promise of contributing to economic growth, with the reduction of
poverty and hunger. Africa has seen many episodes of more commercial
smallholder farming, from the export crop booms in West Africa of the
late nineteenth century to more recent spurts in production of food for
domestic markets. Unfortunately such episodes have not been more
widespread, nor in some cases have they been sustained.
This paper looks at experience of commercialisation in selected parts of
Africa in the late 2000s, to shed light on key questions asked about the
- How do farmers commercialise, which small farmers commercialise and to
what extent, and what are the drivers of change?
- What are the benefits of commercialisation, both directly to farmers,
as well as indirectly to those who may benefit from linkages in the
rural economy that create additional jobs?
- Are there drawbacks? For example, in reduced food security as cash
crops replace food production, increased inequality, further
disadvantage to female farmers, higher risks to vulnerable
smallholders or harm to the environment?
- What policies and programmes lead to commercialisation with desirable
outcomes? What should be the role of governments, donors who assist
them, private enterprise and civil society in promoting favourable
Wiggins, S.; Argwings-Kodhek, G.; Gebreselassie, S.; Asuming-Brempong, S.; Chirwa, E.; Matita, M.M.; Mode, N.; Mutabazi, K. FAC Working Paper 82. Cautious commercialisation. Findings from village studies in Ethiopia, Ghana, Kenya, Malawi and Tanzania.

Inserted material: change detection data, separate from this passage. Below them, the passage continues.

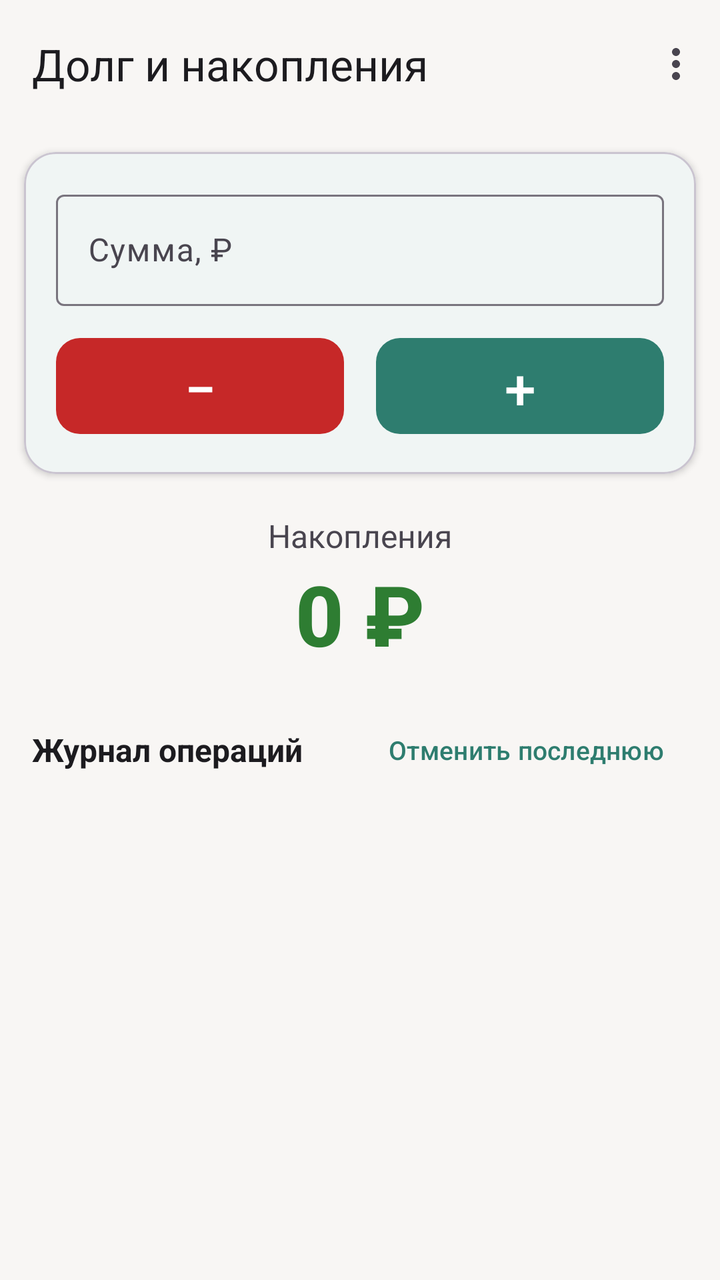
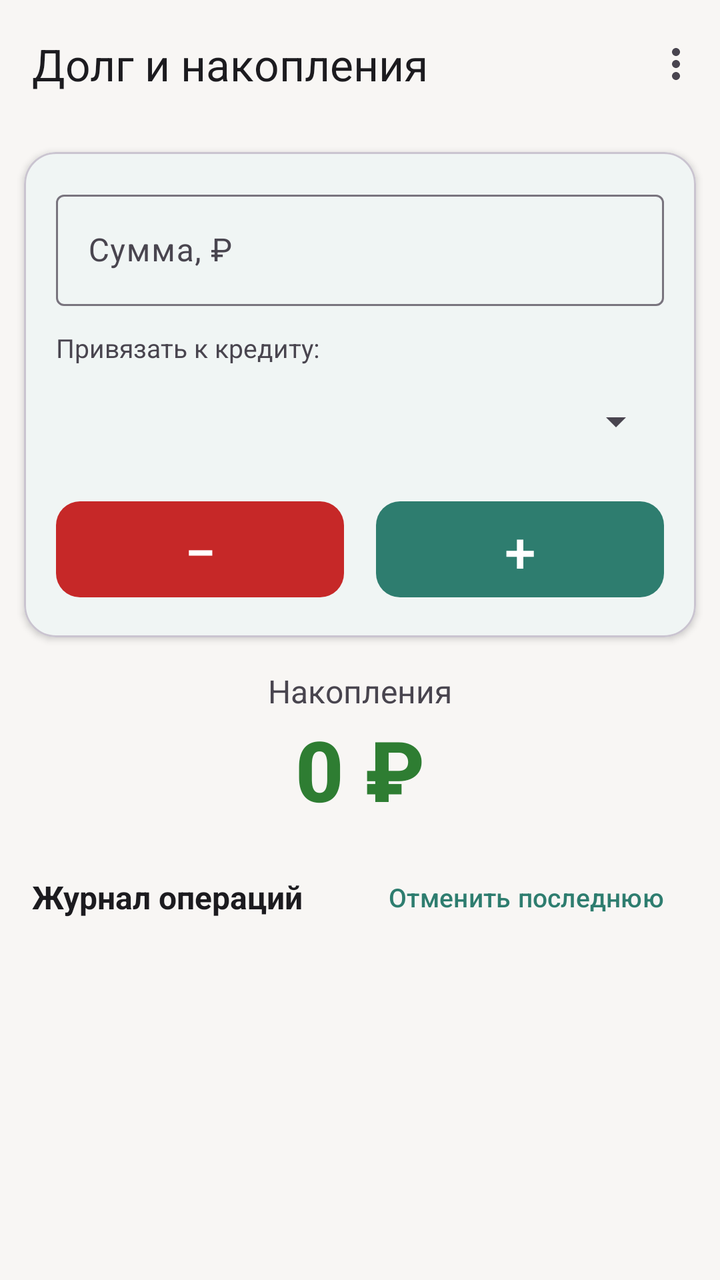

Screens rendered from an Android XML layout before and after an edit, with the pre-edit source and the edit as a unified diff.
<!-- AndroidManifest.xml: application theme Theme.DebtSavings -->
<!-- res/layout/activity_main.xml -->
<?xml version="1.0" encoding="utf-8"?>
<androidx.coordinatorlayout.widget.CoordinatorLayout
    xmlns:android="http://schemas.android.com/apk/res/android"
    xmlns:app="http://schemas.android.com/apk/res-auto"
    android:layout_width="match_parent"
    android:layout_height="match_parent"
    android:background="@color/background">

    <com.google.android.material.appbar.AppBarLayout
        android:layout_width="match_parent"
        android:layout_height="wrap_content"
        android:background="@color/toolbar_background"
        app:elevation="0dp">

        <com.google.android.material.appbar.MaterialToolbar
            android:id="@+id/toolbar"
            android:layout_width="match_parent"
            android:layout_height="?attr/actionBarSize"
            android:background="@color/toolbar_background"
            app:title="@string/app_name"
            app:titleTextColor="@color/text_primary"
            app:menu="@menu/main_menu" />

    </com.google.android.material.appbar.AppBarLayout>

    <LinearLayout
        android:layout_width="match_parent"
        android:layout_height="match_parent"
        android:orientation="vertical"
        app:layout_behavior="@string/appbar_scrolling_view_behavior">

        
        <TextView
            android:id="@+id/warningBanner"
            android:layout_width="match_parent"
            android:layout_height="wrap_content"
            android:background="@color/warning_orange"
            android:text="@string/bankruptcy_warning"
            android:textColor="@android:color/white"
            android:textSize="14sp"
            android:padding="12dp"
            android:gravity="center"
            android:visibility="gone" />

        
        <com.google.android.material.card.MaterialCardView
            android:layout_width="match_parent"
            android:layout_height="wrap_content"
            android:layout_margin="12dp"
            app:cardCornerRadius="16dp"
            app:cardElevation="2dp"
            app:cardBackgroundColor="@color/card_background">

            <LinearLayout
                android:layout_width="match_parent"
                android:layout_height="wrap_content"
                android:orientation="vertical"
                android:padding="16dp">

                <com.google.android.material.textfield.TextInputLayout
                    android:layout_width="match_parent"
                    android:layout_height="wrap_content"
                    android:hint="@string/amount_hint"
                    style="@style/Widget.Material3.TextInputLayout.OutlinedBox">

                    <com.google.android.material.textfield.TextInputEditText
                        android:id="@+id/editAmount"
                        android:layout_width="match_parent"
                        android:layout_height="wrap_content"
                        android:inputType="numberDecimal"
                        android:maxLines="1" />

                </com.google.android.material.textfield.TextInputLayout>

                <LinearLayout
                    android:layout_width="match_parent"
                    android:layout_height="wrap_content"
                    android:orientation="horizontal"
                    android:layout_marginTop="12dp">

                    <com.google.android.material.button.MaterialButton
                        android:id="@+id/btnMinus"
                        android:layout_width="0dp"
                        android:layout_height="56dp"
                        android:layout_weight="1"
                        android:layout_marginEnd="8dp"
                        android:text="@string/minus"
                        android:textSize="28sp"
                        app:backgroundTint="@color/minus_bg"
                        app:cornerRadius="12dp" />

                    <com.google.android.material.button.MaterialButton
                        android:id="@+id/btnPlus"
                        android:layout_width="0dp"
                        android:layout_height="56dp"
                        android:layout_weight="1"
                        android:layout_marginStart="8dp"
                        android:text="@string/plus"
                        android:textSize="28sp"
                        app:backgroundTint="@color/plus_bg"
                        app:cornerRadius="12dp" />

                </LinearLayout>

            </LinearLayout>

        </com.google.android.material.card.MaterialCardView>

        
        <LinearLayout
            android:layout_width="match_parent"
            android:layout_height="wrap_content"
            android:orientation="vertical"
            android:gravity="center"
            android:paddingTop="8dp"
            android:paddingBottom="8dp">

            <TextView
                android:id="@+id/labelBalance"
                android:layout_width="wrap_content"
                android:layout_height="wrap_content"
                android:text="@string/savings"
                android:textSize="16sp"
                android:textColor="@color/text_secondary" />

            <TextView
                android:id="@+id/textBalance"
                android:layout_width="wrap_content"
                android:layout_height="wrap_content"
                android:text="0 ₽"
                android:textSize="42sp"
                android:textStyle="bold"
                android:textColor="@color/savings_green"
                android:fontFamily="sans-serif-medium" />

            <TextView
                android:id="@+id/textCreditInfo"
                android:layout_width="wrap_content"
                android:layout_height="wrap_content"
                android:textSize="13sp"
                android:textColor="@color/text_tertiary"
                android:visibility="gone"
                android:layout_marginTop="4dp" />

        </LinearLayout>

        
        <LinearLayout
            android:layout_width="match_parent"
            android:layout_height="wrap_content"
            android:orientation="horizontal"
            android:paddingHorizontal="16dp"
            android:paddingTop="8dp"
            android:gravity="center_vertical">

            <TextView
                android:layout_width="0dp"
                android:layout_height="wrap_content"
                android:layout_weight="1"
                android:text="@string/journal"
                android:textSize="16sp"
                android:textStyle="bold"
                android:textColor="@color/text_primary" />

            <com.google.android.material.button.MaterialButton
                android:id="@+id/btnUndo"
                style="@style/Widget.Material3.Button.TextButton"
                android:layout_width="wrap_content"
                android:layout_height="wrap_content"
                android:text="@string/undo"
                android:textSize="13sp" />

        </LinearLayout>

        <androidx.recyclerview.widget.RecyclerView
            android:id="@+id/recyclerJournal"
            android:layout_width="match_parent"
            android:layout_height="0dp"
            android:layout_weight="1"
            android:padding="8dp"
            android:clipToPadding="false" />

        <TextView
            android:id="@+id/emptyJournal"
            android:layout_width="match_parent"
            android:layout_height="0dp"
            android:layout_weight="1"
            android:gravity="center"
            android:text="@string/empty_journal"
            android:textColor="@color/text_tertiary"
            android:textSize="16sp"
            android:visibility="gone" />

    </LinearLayout>

</androidx.coordinatorlayout.widget.CoordinatorLayout>
<!-- resources referenced by this layout -->
<resources>
  <color name="background">#FFF8F6F4</color>
  <color name="card_background">#FFFFFFFF</color>
  <color name="minus_bg">#FFC62828</color>
  <color name="plus_bg">#FF2E7D6F</color>
  <color name="savings_green">#FF2E7D32</color>
  <color name="text_primary">#FF1C1B1F</color>
  <color name="text_secondary">#FF49454F</color>
  <color name="text_tertiary">#FF79747E</color>
  <color name="toolbar_background">#FFF8F6F4</color>
  <color name="warning_orange">#FFE65100</color>
  <string name="amount_hint">Сумма, ₽</string>
  <string name="app_name">Долг и накопления</string>
  <string name="bankruptcy_warning">Внимание! Долг превысил 500 000 ₽.\nВозможен риск банкротства.</string>
  <string name="empty_journal">Пока нет операций</string>
  <string name="journal">Журнал операций</string>
  <string name="minus">−</string>
  <string name="plus">+</string>
  <string name="savings">Накопления</string>
  <string name="undo">Отменить последнюю</string>
  <style name="Theme.DebtSavings" parent="Theme.Material3.DayNight.NoActionBar">
          <item name="colorPrimary">@color/accent</item>
          <item name="colorPrimaryVariant">@color/accent_dark</item>
          <item name="colorOnPrimary">@color/white</item>
          <item name="colorSecondary">@color/accent</item>
          <item name="colorOnSecondary">@color/white</item>
          <item name="android:statusBarColor">@color/toolbar_background</item>
          <item name="android:windowLightStatusBar">true</item>
          <item name="android:navigationBarColor">@color/background</item>
          <item name="colorSurface">@color/card_background</item>
          <item name="android:windowBackground">@color/background</item>
      </style>
  <color name="accent">#FF2E7D6F</color>
  <color name="accent_dark">#FF1B5E54</color>
  <color name="white">#FFFFFFFF</color>
</resources>

<!-- the commit's change to res/layout/activity_main.xml (unified diff, before → after) -->
@@ -29,7 +29,6 @@
         android:orientation="vertical"
         app:layout_behavior="@string/appbar_scrolling_view_behavior">
 
-        
         <TextView
             android:id="@+id/warningBanner"
             android:layout_width="match_parent"
@@ -42,7 +41,6 @@
             android:gravity="center"
             android:visibility="gone" />
 
-        
         <com.google.android.material.card.MaterialCardView
             android:layout_width="match_parent"
             android:layout_height="wrap_content"
@@ -71,6 +69,21 @@
                         android:maxLines="1" />
 
                 </com.google.android.material.textfield.TextInputLayout>
+
+                
+                <TextView
+                    android:layout_width="match_parent"
+                    android:layout_height="wrap_content"
+                    android:text="Привязать к кредиту:"
+                    android:textSize="13sp"
+                    android:textColor="@color/text_secondary"
+                    android:layout_marginTop="12dp" />
+
+                <Spinner
+                    android:id="@+id/spinnerCredit"
+                    android:layout_width="match_parent"
+                    android:layout_height="48dp"
+                    android:layout_marginTop="4dp" />
 
                 <LinearLayout
                     android:layout_width="match_parent"
@@ -106,14 +119,14 @@
 
         </com.google.android.material.card.MaterialCardView>
 
-        
         <LinearLayout
             android:layout_width="match_parent"
             android:layout_height="wrap_content"
             android:orientation="vertical"
             android:gravity="center"
-            android:paddingTop="8dp"
-            android:paddingBottom="8dp">
+            android:paddingTop="4dp"
+            android:paddingBottom="8dp"
+            android:paddingHorizontal="12dp">
 
             <TextView
                 android:id="@+id/labelBalance"
@@ -135,22 +148,22 @@
 
             <TextView
                 android:id="@+id/textCreditInfo"
-                android:layout_width="wrap_content"
-                android:layout_height="wrap_content"
-                android:textSize="13sp"
+                android:layout_width="match_parent"
+                android:layout_height="wrap_content"
+                android:textSize="12sp"
                 android:textColor="@color/text_tertiary"
                 android:visibility="gone"
-                android:layout_marginTop="4dp" />
+                android:layout_marginTop="6dp"
+                android:gravity="center" />
 
         </LinearLayout>
 
-        
         <LinearLayout
             android:layout_width="match_parent"
             android:layout_height="wrap_content"
             android:orientation="horizontal"
             android:paddingHorizontal="16dp"
-            android:paddingTop="8dp"
+            android:paddingTop="4dp"
             android:gravity="center_vertical">
 
             <TextView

Future Agricultures Consortium, Brighton, UK (2014) 39 pp.
FAC Working Paper 82. Cautious commercialisation. Findings from village studies in Ethiopia, Ghana, Kenya, Malawi and Tanzania